Extracted data entries
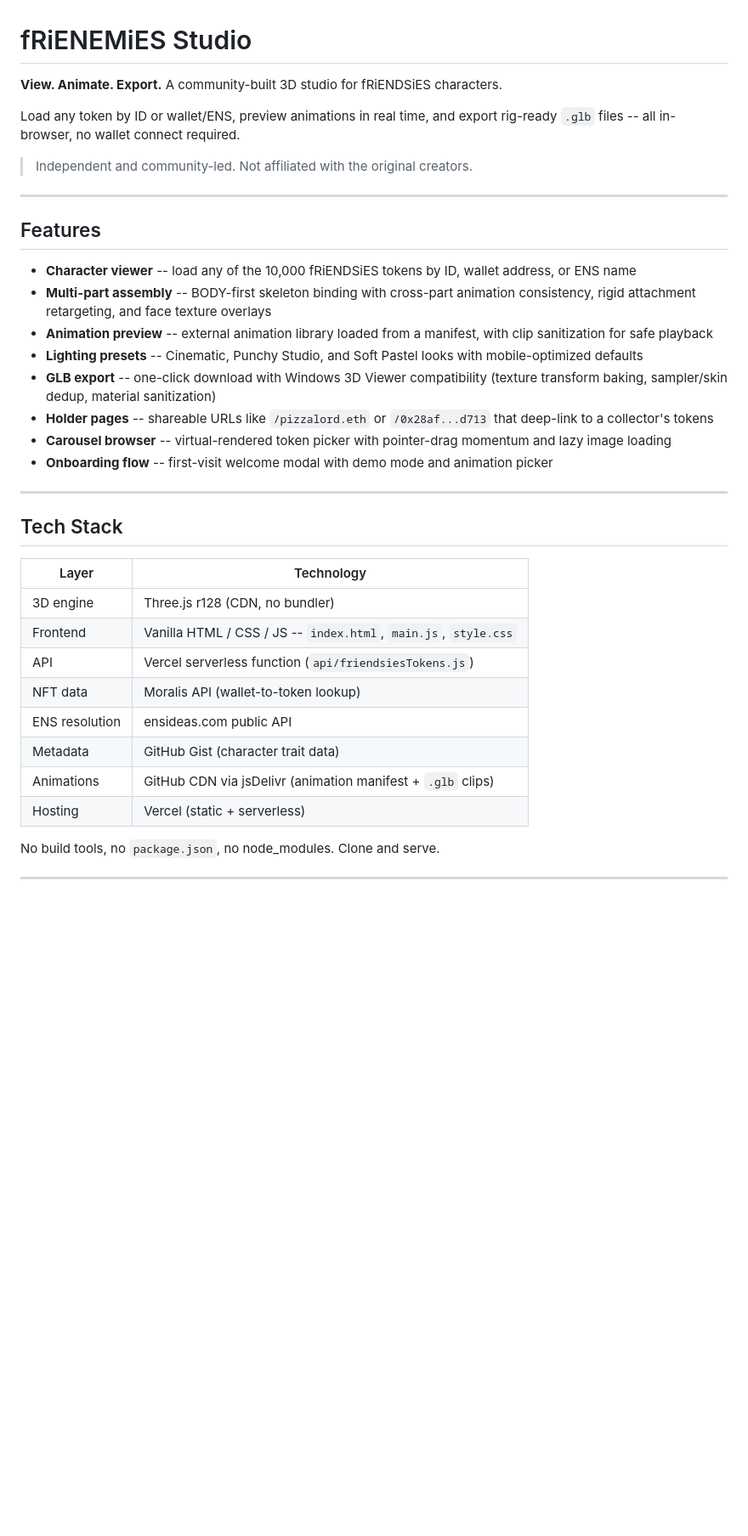
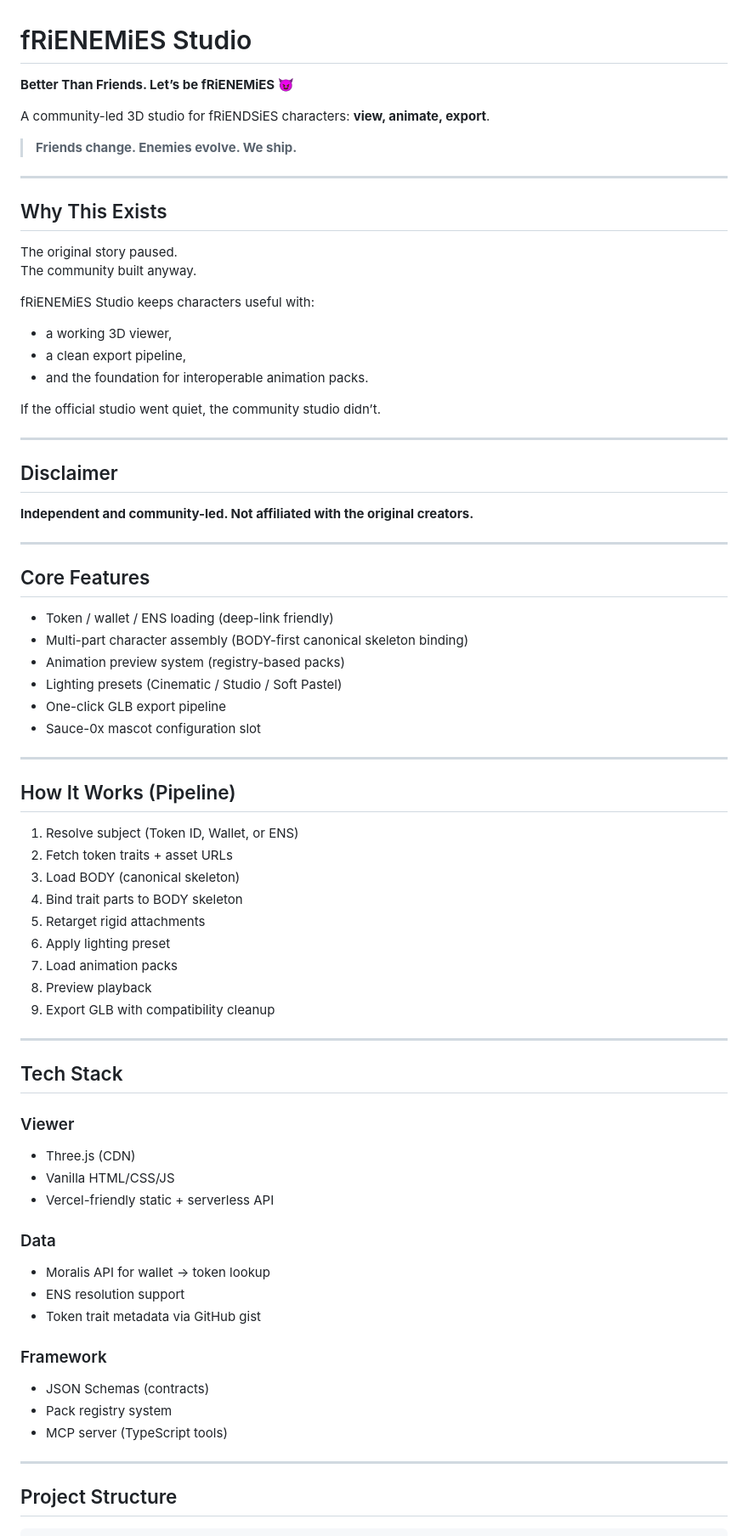
Before and after one commit to PIZZALORD713/garden_reborn, a Markdown page: README.md, the part around one of its changes. Shown at 85% size. GitHub-like rendering; blank space fills up the shorter version.

Commit message:
Rewrite README with final canon-aligned copy

```diff
--- a/README.md
+++ b/README.md
@@ -1,37 +1,76 @@
 # fRiENEMiES Studio
 
-**View. Animate. Export.** A community-built 3D studio for fRiENDSiES characters.
+**Better Than Friends. Let’s be fRiENEMiES 😈**
 
-Load any token by ID or wallet/ENS, preview animations in real time, and export rig-ready `.glb` files -- all in-browser, no wallet connect required.
+A community-led 3D studio for fRiENDSiES characters: **view, animate, export**.
 
-> Independent and community-led. Not affiliated with the original creators.
+> **Friends change. Enemies evolve. We ship.**
 
 ---
 
-## Features
+## Why This Exists
 
-- **Character viewer** -- load any of the 10,000 fRiENDSiES tokens by ID, wallet address, or ENS name
-- **Multi-part assembly** -- BODY-first skeleton binding with cross-part animation consistency, rigid attachment retargeting, and face texture overlays
-- **Animation preview** -- external animation library loaded from a manifest, with clip sanitization for safe playback
-- **Lighting presets** -- Cinematic, Punchy Studio, and Soft Pastel looks with mobile-optimized defaults
-- **GLB export** -- one-click download with Windows 3D Viewer compatibility (texture transform baking, sampler/skin dedup, material sanitization)
-- **Holder pages** -- shareable URLs like `/pizzalord.eth` or `/0x28af...d713` that deep-link to a collector's tokens
-- **Carousel browser** -- virtual-rendered token picker with pointer-drag momentum and lazy image loading
-- **Onboarding flow** -- first-visit welcome modal with demo mode and animation picker
+The original story paused.
+The community built anyway.
+
+fRiENEMiES Studio keeps characters useful with:
+- a working 3D viewer,
+- a clean export pipeline,
+- and the foundation for interoperable animation packs.
+
+If the official studio went quiet, the community studio didn’t.
+
+---
+
+## Disclaimer
+
+**Independent and community-led. Not affiliated with the original creators.**
+
+---
+
+## Core Features
+
+- Token / wallet / ENS loading (deep-link friendly)
+- Multi-part character assembly (BODY-first canonical skeleton binding)
+- Animation preview system (registry-based packs)
+- Lighting presets (Cinematic / Studio / Soft Pastel)
+- One-click GLB export pipeline
+- Sauce-0x mascot configuration slot
+
+---
+
+## How It Works (Pipeline)
+
+1. Resolve subject (Token ID, Wallet, or ENS)
+2. Fetch token traits + asset URLs
+3. Load BODY (canonical skeleton)
+4. Bind trait parts to BODY skeleton
+5. Retarget rigid attachments
+6. Apply lighting preset
+7. Load animation packs
+8. Preview playback
+9. Export GLB with compatibility cleanup
 
 ---
 
 ## Tech Stack
 
-| Layer | Technology |
-|-------|-----------|
-| 3D engine | Three.js r128 (CDN, no bundler) |
-| Frontend | Vanilla HTML / CSS / JS -- `index.html`, `main.js`, `style.css` |
-| API | Vercel serverless function (`api/friendsiesTokens.js`) |
-| NFT data | Moralis API (wallet-to-token lookup) |
-| ENS resolution | ensideas.com public API |
-| Metadata | GitHub Gist (character trait data) |
-| Animations | GitHub CDN via jsDelivr (animation manifest + `.glb` clips) |
-| Hosting | Vercel (static + serverless) |
+### Viewer
+- Three.js (CDN)
+- Vanilla HTML/CSS/JS
+- Vercel-friendly static + serverless API
 
-No build tools, no `package.json`, no node_modules. Clone and serve.
+### Data
+- Moralis API for wallet → token lookup
+- ENS resolution support
+- Token trait metadata via GitHub gist
+
+### Framework
+- JSON Schemas (contracts)
+- Pack registry system
+- MCP server (TypeScript tools)
+
+---
+
+## Project Structure
+
```
Also changed, not shown: other parts of README.md (+57 -163 lines).
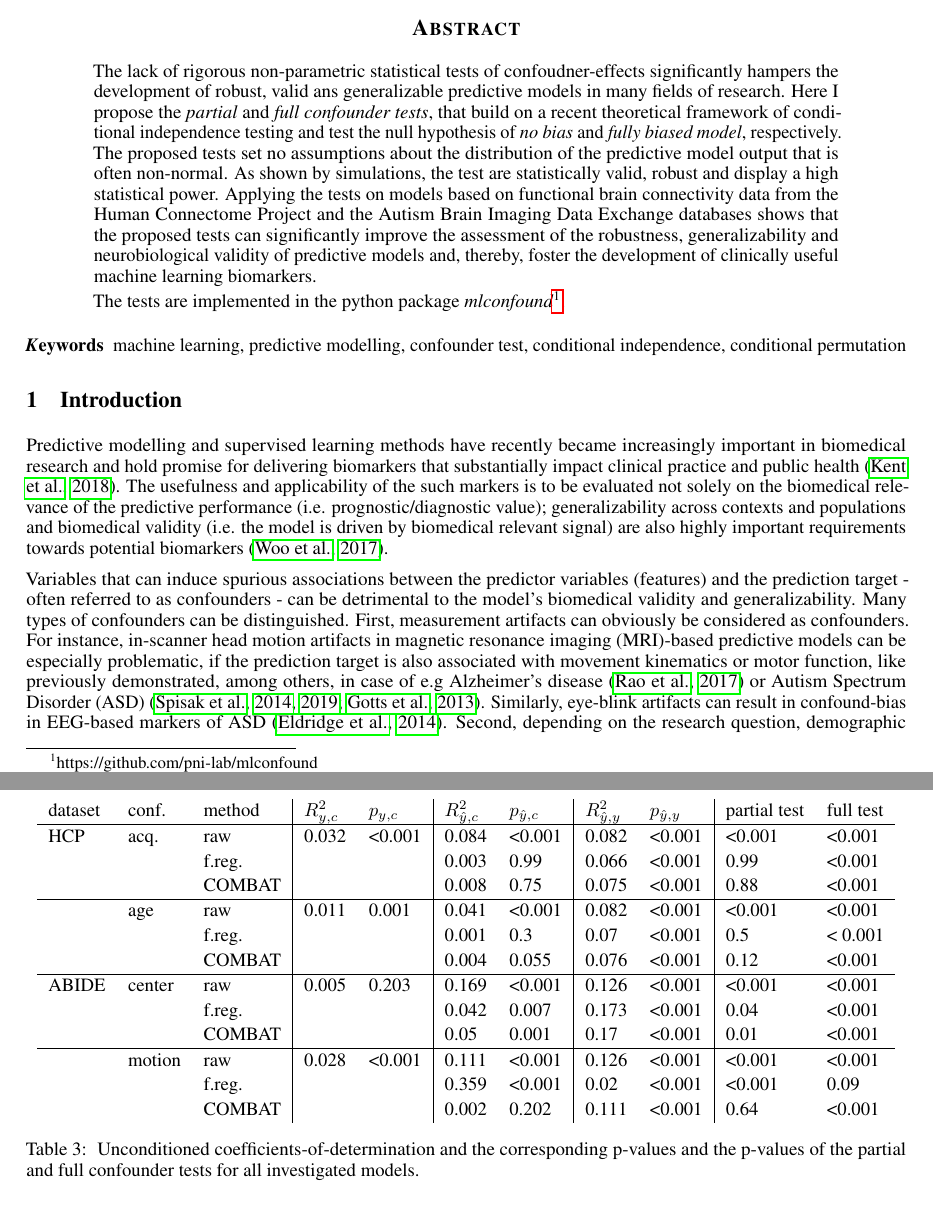
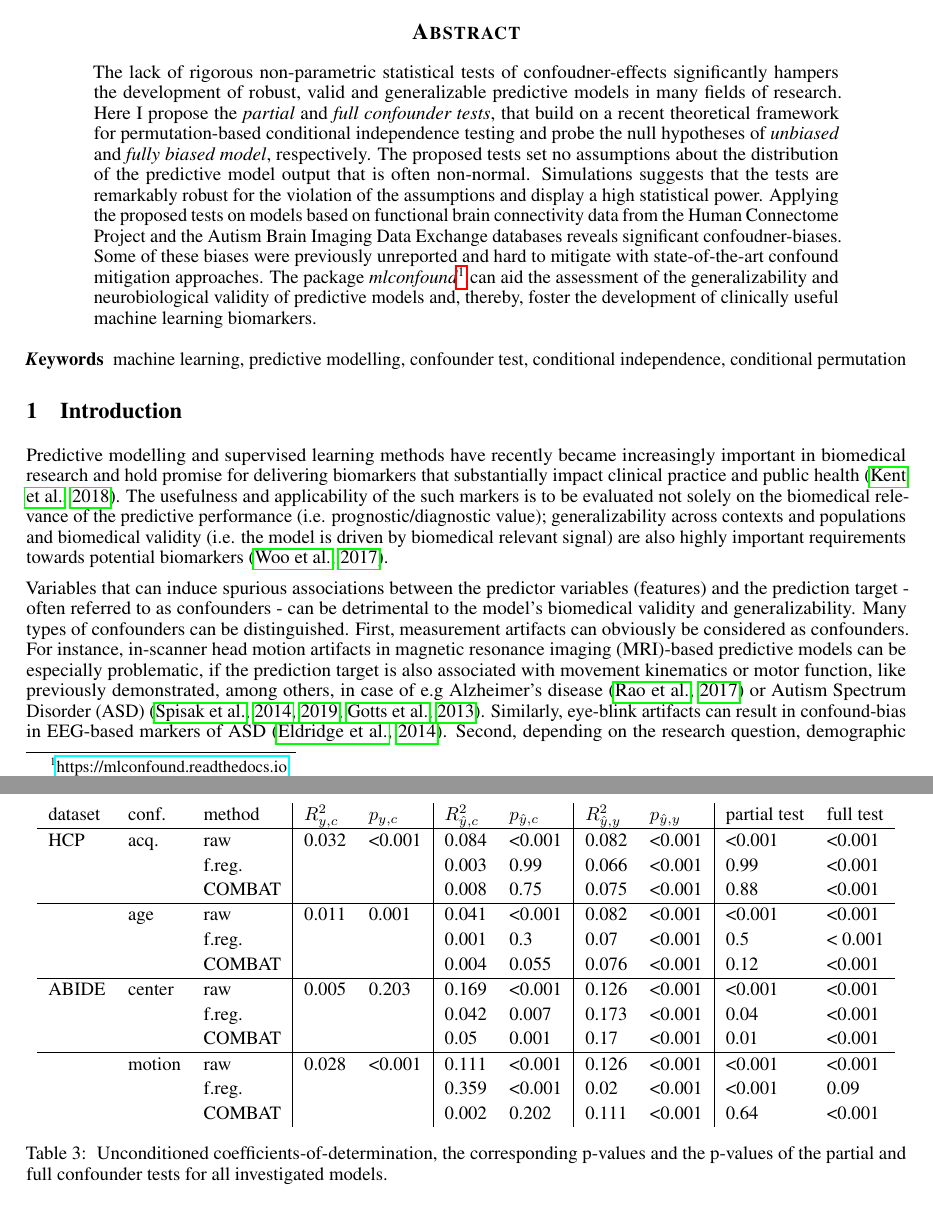
Before and after one commit to pni-lab/mlconfound-manuscript, a LaTeX paper (manuscript.tex): two parts of pages 1 and 13 of 21 before the commit and two parts of pages 1 and 14 of 22 after it, joined at a grey line, cut so that both start at the same text. Compiled offline with pdfLaTeX.

```diff
--- a/manuscript.tex
+++ b/manuscript.tex
@@ -35,13 +35,12 @@
 \maketitle
 
 \begin{abstract} % 150 words
-The lack of rigorous non-parametric statistical tests of confoudner-effects significantly hampers the development of robust, valid ans generalizable predictive models in many fields of research.
-Here I propose the \emph{partial} and \emph{full confounder tests}, that build on a recent theoretical framework of conditional independence testing and test the null hypothesis of \emph{no bias} and \emph{fully biased model}, respectively.
+The lack of rigorous non-parametric statistical tests of confoudner-effects significantly hampers the development of robust, valid and generalizable predictive models in many fields of research.
+Here I propose the \emph{partial} and \emph{full confounder tests}, that build on a recent theoretical framework for permutation-based conditional independence testing and probe the null hypotheses of \emph{unbiased} and \emph{fully biased model}, respectively.
 The proposed tests set no assumptions about the distribution of the predictive model output that is often non-normal.
-As shown by simulations, the test are statistically valid, robust and display a high statistical power.
-Applying the tests on models based on functional brain connectivity data from the Human Connectome Project and the Autism Brain Imaging Data Exchange databases shows that the proposed tests can significantly improve the assessment of the robustness, generalizability and neurobiological validity of predictive models and, thereby, foster the development of clinically useful machine learning biomarkers.
-
-The tests are implemented in the python package \emph{mlconfound}\footnote{https://github.com/pni-lab/mlconfound}.
+Simulations suggests that the tests are remarkably robust for the violation of the assumptions and display a high statistical power.
+Applying the proposed tests on models based on functional brain connectivity data from the Human Connectome Project and the Autism Brain Imaging Data Exchange databases reveals significant confoudner-biases. Some of these biases were previously unreported and hard to mitigate with state-of-the-art confound mitigation approaches.
+The package \emph{mlconfound}\footnote{\href{https://mlconfound.readthedocs.io}{https://mlconfound.readthedocs.io}} can aid the assessment of the generalizability and neurobiological validity of predictive models and, thereby, foster the development of clinically useful machine learning biomarkers.
 \end{abstract}
 
 
@@ -523,7 +522,7 @@
 
 
 \end{tabular}
-\caption{\label{tab:unconditional-pvals} Unconditioned coefficients-of-determination and the corresponding p-values and the p-values of the partial and full confounder tests for all investigated models.}
+\caption{\label{tab:unconditional-pvals} Unconditioned coefficients-of-determination, the corresponding p-values and the p-values of the partial and full confounder tests for all investigated models.}
 \end{table}
 
 %%%%%%%%%%%%%%%%%%%%%%%%%%%%%%%%%%%%%%%%%%%%%%%%%%%%%%%%%%%%%%%%%%%%%%%%%%%
```
Also changed, not shown: fig/fig_hcp.eps (deleted), manuscript.tex (4 more changed lines), 2 other files.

### Task instructions
Show the lines above that include "README".

### Solution to the exercise
Before and after one commit to PIZZALORD713/garden_reborn, a Markdown page: README.md, the part around one of its changes. Shown at 85% size. GitHub-like rendering; blank space fills up the shorter version.
Rewrite README with final canon-aligned copy
--- a/README.md
+++ b/README.md
Also changed, not shown: other parts of README.md (+57 -163 lines).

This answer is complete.